The concept sketch and putting a scratchy line on the character is the most fun.
The hardest is deciding on the colours.

What are some of the things that you do to keep yourself creative?

I go to bookstores and Sketch outside (whenever possible).

What are some of your favorite character designs which you have seen?

Anything by Bill Peet, or Ed Bennedict.
I’m also a big fan of the Pigeon in Mo Willems “Don’t Let The Pigeon Drive The Bus”.

What is your most favorite subject to draw? And why?

Kids and animals.
With three young kids of my own, it’s where I’m at.

What inspired you to become an Artist?

I don’t ultimately know… I suspect T.V.

What are some of the neat things you have learned from other artists that you have worked with or seen?

I worked with a great director on George Shrinks.
Doug Thoms, he had the patience of Job. He showed me a great deal, how to notice the subtle things, like how things corner and to avoid “Hot Spots” as he called them (A place in a design where too many points meet). George Shrinks was dramatically different style for me and it showed me how to adapt.
Become versatile, it’ll open up your world.

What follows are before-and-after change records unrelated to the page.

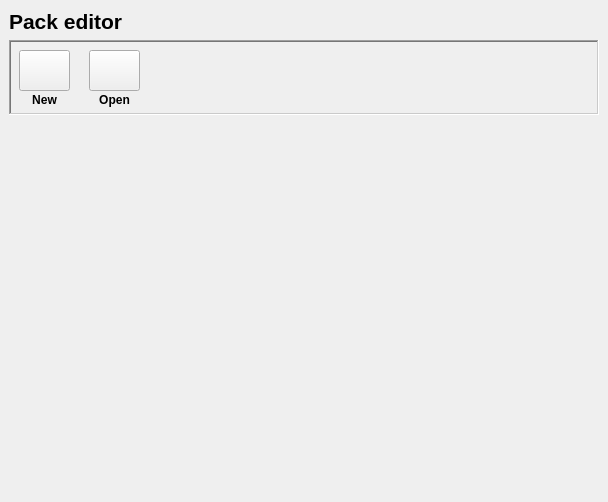
Above: ui/packeditor.ui from Open-Typer/Open-Typer before the change. Below: the same form after it.
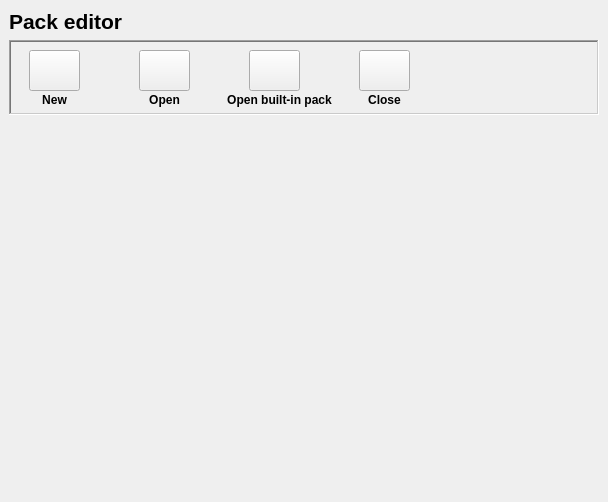
That is the form after the change. Icons and pictures are not drawn.

Commit message: ui: packeditor: Add open built-in pack and close buttons

Patch:
```diff
--- a/ui/packeditor.ui
+++ b/ui/packeditor.ui
@@ -44,7 +44,7 @@
      <widget class="QPushButton" name="newFileButton">
       <property name="geometry">
        <rect>
-        <x>10</x>
+        <x>20</x>
         <y>10</y>
         <width>51</width>
         <height>41</height>
@@ -70,7 +70,7 @@
      <widget class="QLabel" name="newFileLabel">
       <property name="geometry">
        <rect>
-        <x>0</x>
+        <x>10</x>
         <y>50</y>
         <width>71</width>
         <height>20</height>
@@ -92,7 +92,7 @@
      <widget class="QPushButton" name="openFileButton">
       <property name="geometry">
        <rect>
-        <x>80</x>
+        <x>130</x>
         <y>10</y>
         <width>51</width>
         <height>41</height>
@@ -118,7 +118,7 @@
      <widget class="QLabel" name="openFileLabel">
       <property name="geometry">
        <rect>
-        <x>70</x>
+        <x>120</x>
         <y>50</y>
         <width>71</width>
         <height>20</height>
@@ -137,6 +137,102 @@
        <set>Qt::AlignCenter</set>
       </property>
      </widget>
+     <widget class="QLabel" name="closeLabel">
+      <property name="geometry">
+       <rect>
+        <x>340</x>
+        <y>50</y>
+        <width>71</width>
+        <height>20</height>
+       </rect>
+      </property>
+      <property name="font">
+       <font>
+        <weight>75</weight>
+        <bold>true</bold>
+       </font>
+      </property>
+      <property name="text">
+       <string>Close</string>
+      </property>
+      <property name="alignment">
+       <set>Qt::AlignCenter</set>
+      </property>
+     </widget>
+     <widget class="QPushButton" name="closeButton">
+      <property name="geometry">
+       <rect>
+        <x>350</x>
+        <y>10</y>
+        <width>51</width>
+        <height>41</height>
+       </rect>
+      </property>
+      <property name="focusPolicy">
+       <enum>Qt::NoFocus</enum>
+      </property>
+      <property name="text">
+       <string notr="true"/>
+      </property>
+      <property name="icon">
+       <iconset resource="../res.qrc">
+        <normaloff>:/res/images/close.png</normaloff>:/res/images/close.png</iconset>
+      </property>
+      <property name="iconSize">
+       <size>
+        <width>36</width>
+        <height>36</height>
+       </size>
+      </property>
+     </widget>
+     <widget class="QLabel" name="openPrebuiltLabel">
+      <property name="geometry">
+       <rect>
+        <x>210</x>
+        <y>50</y>
+        <width>121</width>
+        <height>20</height>
+       </rect>
+      </property>
+      <property name="font">
+       <font>
+        <weight>75</weight>
+        <bold>true</bold>
+       </font>
+      </property>
+      <property name="text">
+       <string>Open built-in pack</string>
+      </property>
+      <property name="alignment">
+       <set>Qt::AlignCenter</set>
+      </property>
+     </widget>
+     <widget class="QPushButton" name="openPrebuiltButton">
+      <property name="geometry">
+       <rect>
+        <x>240</x>
+        <y>10</y>
+        <width>51</width>
+        <height>41</height>
+       </rect>
+      </property>
+      <property name="focusPolicy">
+       <enum>Qt::NoFocus</enum>
+      </property>
+      <property name="text">
+       <string notr="true"/>
+      </property>
+      <property name="icon">
+       <iconset resource="../res.qrc">
+        <normaloff>:/res/images/packEditor.png</normaloff>:/res/images/packEditor.png</iconset>
+      </property>
+      <property name="iconSize">
+       <size>
+        <width>36</width>
+        <height>36</height>
+       </size>
+      </property>
+     </widget>
     </widget>
    </item>
    <item row="2" column="0">
```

What are some of your favorite websites that you go to if you have the time?, course),, and the links from my blog.

What wisdom could you give us, about being an Artist? Do you have any tips you could give?

Draw, draw, draw!
Via sketchbook or computer, keep you’re creative juices flowing.
Treat people with respect, and meet deadlines.

If people would like to contact you, how would you like to be contacted?

I can be reached through the e-mail at my blog

Finally, do you have any of your art work for sale (Books, sketchbook, prints, or anything) for people that like your work can know where and when to buy it?

Unfortunately, I don’t at this time, although, I am currently looking at getting a sketchbook together.

A many thanks to you Randall,
the pleasure’s been mine.